▶ Task
Every line of the records that holds the word "Tidak" should be copied.

Dataset extract Start Marker

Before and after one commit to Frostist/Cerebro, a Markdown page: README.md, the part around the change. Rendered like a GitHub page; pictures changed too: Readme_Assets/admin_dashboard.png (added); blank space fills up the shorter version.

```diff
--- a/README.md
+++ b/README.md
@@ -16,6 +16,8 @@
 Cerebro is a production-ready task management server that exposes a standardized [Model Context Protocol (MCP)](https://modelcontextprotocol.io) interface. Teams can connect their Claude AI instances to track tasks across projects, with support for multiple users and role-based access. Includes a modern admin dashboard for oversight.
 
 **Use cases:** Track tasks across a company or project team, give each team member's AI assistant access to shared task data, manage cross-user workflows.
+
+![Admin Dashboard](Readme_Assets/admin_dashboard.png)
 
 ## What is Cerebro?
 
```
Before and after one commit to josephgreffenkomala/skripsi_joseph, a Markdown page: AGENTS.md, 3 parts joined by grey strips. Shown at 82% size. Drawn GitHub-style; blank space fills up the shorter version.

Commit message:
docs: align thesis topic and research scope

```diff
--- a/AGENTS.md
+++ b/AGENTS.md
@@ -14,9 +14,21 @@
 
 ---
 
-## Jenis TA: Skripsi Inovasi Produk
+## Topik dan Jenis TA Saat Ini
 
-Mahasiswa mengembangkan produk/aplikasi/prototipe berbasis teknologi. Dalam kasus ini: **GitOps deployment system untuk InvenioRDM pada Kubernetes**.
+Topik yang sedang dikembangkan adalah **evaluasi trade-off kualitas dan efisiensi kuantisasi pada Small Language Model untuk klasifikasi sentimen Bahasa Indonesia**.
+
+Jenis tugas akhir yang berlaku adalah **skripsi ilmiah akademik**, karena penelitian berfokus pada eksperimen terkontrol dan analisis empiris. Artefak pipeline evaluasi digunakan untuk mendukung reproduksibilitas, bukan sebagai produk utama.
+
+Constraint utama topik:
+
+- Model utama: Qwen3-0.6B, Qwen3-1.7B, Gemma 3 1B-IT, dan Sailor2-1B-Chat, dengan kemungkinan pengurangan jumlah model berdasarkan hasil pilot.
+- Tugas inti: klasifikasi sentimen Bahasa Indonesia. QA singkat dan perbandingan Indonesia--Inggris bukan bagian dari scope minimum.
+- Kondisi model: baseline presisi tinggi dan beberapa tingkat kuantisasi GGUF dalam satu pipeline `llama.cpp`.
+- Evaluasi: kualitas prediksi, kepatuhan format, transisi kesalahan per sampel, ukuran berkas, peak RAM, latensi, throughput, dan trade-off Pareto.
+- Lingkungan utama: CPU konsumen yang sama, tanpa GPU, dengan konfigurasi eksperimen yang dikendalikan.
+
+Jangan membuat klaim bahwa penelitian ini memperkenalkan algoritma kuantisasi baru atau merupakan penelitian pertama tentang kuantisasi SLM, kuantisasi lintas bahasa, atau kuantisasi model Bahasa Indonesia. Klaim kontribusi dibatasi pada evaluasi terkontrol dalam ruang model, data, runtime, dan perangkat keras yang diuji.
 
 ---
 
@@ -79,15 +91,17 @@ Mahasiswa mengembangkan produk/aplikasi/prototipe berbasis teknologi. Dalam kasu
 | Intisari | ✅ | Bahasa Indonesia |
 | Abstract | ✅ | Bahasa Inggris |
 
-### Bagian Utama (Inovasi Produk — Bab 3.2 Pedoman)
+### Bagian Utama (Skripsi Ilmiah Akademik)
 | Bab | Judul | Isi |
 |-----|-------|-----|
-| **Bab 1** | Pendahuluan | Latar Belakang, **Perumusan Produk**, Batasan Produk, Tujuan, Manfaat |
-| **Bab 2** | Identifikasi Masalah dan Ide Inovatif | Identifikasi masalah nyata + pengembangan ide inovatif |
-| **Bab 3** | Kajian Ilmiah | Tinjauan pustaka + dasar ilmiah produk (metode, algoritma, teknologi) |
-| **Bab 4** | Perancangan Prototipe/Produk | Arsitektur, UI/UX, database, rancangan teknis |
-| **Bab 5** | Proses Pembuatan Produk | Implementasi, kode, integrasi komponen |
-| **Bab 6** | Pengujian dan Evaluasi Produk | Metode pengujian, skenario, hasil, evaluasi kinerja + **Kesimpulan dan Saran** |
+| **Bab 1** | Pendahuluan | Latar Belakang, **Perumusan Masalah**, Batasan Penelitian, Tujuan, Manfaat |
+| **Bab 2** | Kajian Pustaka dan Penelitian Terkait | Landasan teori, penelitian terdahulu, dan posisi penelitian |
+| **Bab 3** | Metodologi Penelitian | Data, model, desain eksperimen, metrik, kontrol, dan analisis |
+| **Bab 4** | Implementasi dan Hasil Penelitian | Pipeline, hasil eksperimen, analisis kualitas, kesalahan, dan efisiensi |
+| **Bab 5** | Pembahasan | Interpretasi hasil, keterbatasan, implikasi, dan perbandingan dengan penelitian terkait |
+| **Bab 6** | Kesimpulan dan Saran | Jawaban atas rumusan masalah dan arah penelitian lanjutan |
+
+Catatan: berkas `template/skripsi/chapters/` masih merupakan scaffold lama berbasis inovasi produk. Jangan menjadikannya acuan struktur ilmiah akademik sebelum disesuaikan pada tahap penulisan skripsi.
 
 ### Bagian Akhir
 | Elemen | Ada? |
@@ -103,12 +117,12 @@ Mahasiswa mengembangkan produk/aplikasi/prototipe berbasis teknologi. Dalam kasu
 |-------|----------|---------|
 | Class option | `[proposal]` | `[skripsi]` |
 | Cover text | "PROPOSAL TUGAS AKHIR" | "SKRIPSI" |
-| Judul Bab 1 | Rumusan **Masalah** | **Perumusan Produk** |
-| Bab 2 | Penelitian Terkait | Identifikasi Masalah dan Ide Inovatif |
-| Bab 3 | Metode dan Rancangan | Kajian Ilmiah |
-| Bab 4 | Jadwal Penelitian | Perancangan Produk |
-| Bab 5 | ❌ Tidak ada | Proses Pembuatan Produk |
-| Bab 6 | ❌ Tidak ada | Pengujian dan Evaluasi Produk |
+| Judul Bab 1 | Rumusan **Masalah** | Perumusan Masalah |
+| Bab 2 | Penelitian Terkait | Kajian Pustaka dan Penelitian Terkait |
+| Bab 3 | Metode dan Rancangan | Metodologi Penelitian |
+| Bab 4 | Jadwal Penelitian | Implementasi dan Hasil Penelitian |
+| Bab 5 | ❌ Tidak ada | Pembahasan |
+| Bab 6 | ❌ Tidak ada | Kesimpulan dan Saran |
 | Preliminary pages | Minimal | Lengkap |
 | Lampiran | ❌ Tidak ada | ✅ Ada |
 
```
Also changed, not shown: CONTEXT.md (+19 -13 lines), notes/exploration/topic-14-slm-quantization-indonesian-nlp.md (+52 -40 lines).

Dataset extract End Marker

▶ The answer
-| Bab 5 | ❌ Tidak ada | Proses Pembuatan Produk |
-| Bab 6 | ❌ Tidak ada | Pengujian dan Evaluasi Produk |
+| Bab 5 | ❌ Tidak ada | Pembahasan |
+| Bab 6 | ❌ Tidak ada | Kesimpulan dan Saran |
 | Lampiran | ❌ Tidak ada | ✅ Ada |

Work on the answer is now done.